RECORDED DATA —
# # # #

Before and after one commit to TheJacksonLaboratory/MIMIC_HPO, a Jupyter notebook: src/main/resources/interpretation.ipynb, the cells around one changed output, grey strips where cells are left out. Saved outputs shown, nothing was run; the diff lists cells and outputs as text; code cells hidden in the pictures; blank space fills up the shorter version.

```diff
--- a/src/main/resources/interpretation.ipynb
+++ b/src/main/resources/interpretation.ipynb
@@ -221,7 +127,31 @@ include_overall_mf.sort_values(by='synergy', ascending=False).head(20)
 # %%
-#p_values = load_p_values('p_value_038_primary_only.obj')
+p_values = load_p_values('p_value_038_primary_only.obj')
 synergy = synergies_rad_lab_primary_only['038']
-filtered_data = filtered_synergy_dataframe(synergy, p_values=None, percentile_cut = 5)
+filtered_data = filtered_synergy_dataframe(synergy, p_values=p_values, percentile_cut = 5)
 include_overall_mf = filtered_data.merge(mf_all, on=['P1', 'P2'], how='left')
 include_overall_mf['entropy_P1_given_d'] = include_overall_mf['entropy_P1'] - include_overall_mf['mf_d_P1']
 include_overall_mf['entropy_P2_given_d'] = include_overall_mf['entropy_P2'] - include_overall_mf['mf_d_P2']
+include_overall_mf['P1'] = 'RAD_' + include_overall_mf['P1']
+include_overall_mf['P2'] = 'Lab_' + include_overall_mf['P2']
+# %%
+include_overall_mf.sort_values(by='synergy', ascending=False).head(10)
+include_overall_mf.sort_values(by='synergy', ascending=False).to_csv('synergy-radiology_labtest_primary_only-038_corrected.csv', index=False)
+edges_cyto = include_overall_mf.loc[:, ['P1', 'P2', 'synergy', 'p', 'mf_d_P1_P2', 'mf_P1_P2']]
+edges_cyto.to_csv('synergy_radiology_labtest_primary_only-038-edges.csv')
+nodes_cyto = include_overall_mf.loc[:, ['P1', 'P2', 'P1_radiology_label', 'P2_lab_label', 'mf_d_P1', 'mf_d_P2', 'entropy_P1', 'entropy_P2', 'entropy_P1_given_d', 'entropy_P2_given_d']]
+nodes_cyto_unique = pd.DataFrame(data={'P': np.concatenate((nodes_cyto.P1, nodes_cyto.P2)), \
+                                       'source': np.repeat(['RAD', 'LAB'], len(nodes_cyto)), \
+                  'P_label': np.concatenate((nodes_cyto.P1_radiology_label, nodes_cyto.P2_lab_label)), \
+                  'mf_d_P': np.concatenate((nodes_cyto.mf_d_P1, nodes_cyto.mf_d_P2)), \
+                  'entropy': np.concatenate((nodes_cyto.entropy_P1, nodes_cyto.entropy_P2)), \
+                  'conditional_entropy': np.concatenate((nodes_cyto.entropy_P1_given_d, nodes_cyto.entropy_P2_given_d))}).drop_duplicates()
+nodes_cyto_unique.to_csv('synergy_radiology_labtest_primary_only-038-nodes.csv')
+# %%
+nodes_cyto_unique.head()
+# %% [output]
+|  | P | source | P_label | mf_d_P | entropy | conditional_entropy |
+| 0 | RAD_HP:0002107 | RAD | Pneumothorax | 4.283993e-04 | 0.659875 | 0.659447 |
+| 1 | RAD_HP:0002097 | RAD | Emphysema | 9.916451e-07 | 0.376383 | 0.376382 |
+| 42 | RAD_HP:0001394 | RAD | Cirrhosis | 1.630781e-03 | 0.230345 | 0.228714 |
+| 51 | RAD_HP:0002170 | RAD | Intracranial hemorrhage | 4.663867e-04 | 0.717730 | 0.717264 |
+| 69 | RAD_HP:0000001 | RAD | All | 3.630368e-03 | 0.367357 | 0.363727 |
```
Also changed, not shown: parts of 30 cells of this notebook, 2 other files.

# # # #

ASSIGNED TASK — Lines holding "head" in the material above are to be reported.

RESPONSE FOR THIS EXERCISE —
@@ -221,7 +127,31 @@ include_overall_mf.sort_values(by='synergy', ascending=False).head(20)
+include_overall_mf.sort_values(by='synergy', ascending=False).head(10)
+nodes_cyto_unique.head()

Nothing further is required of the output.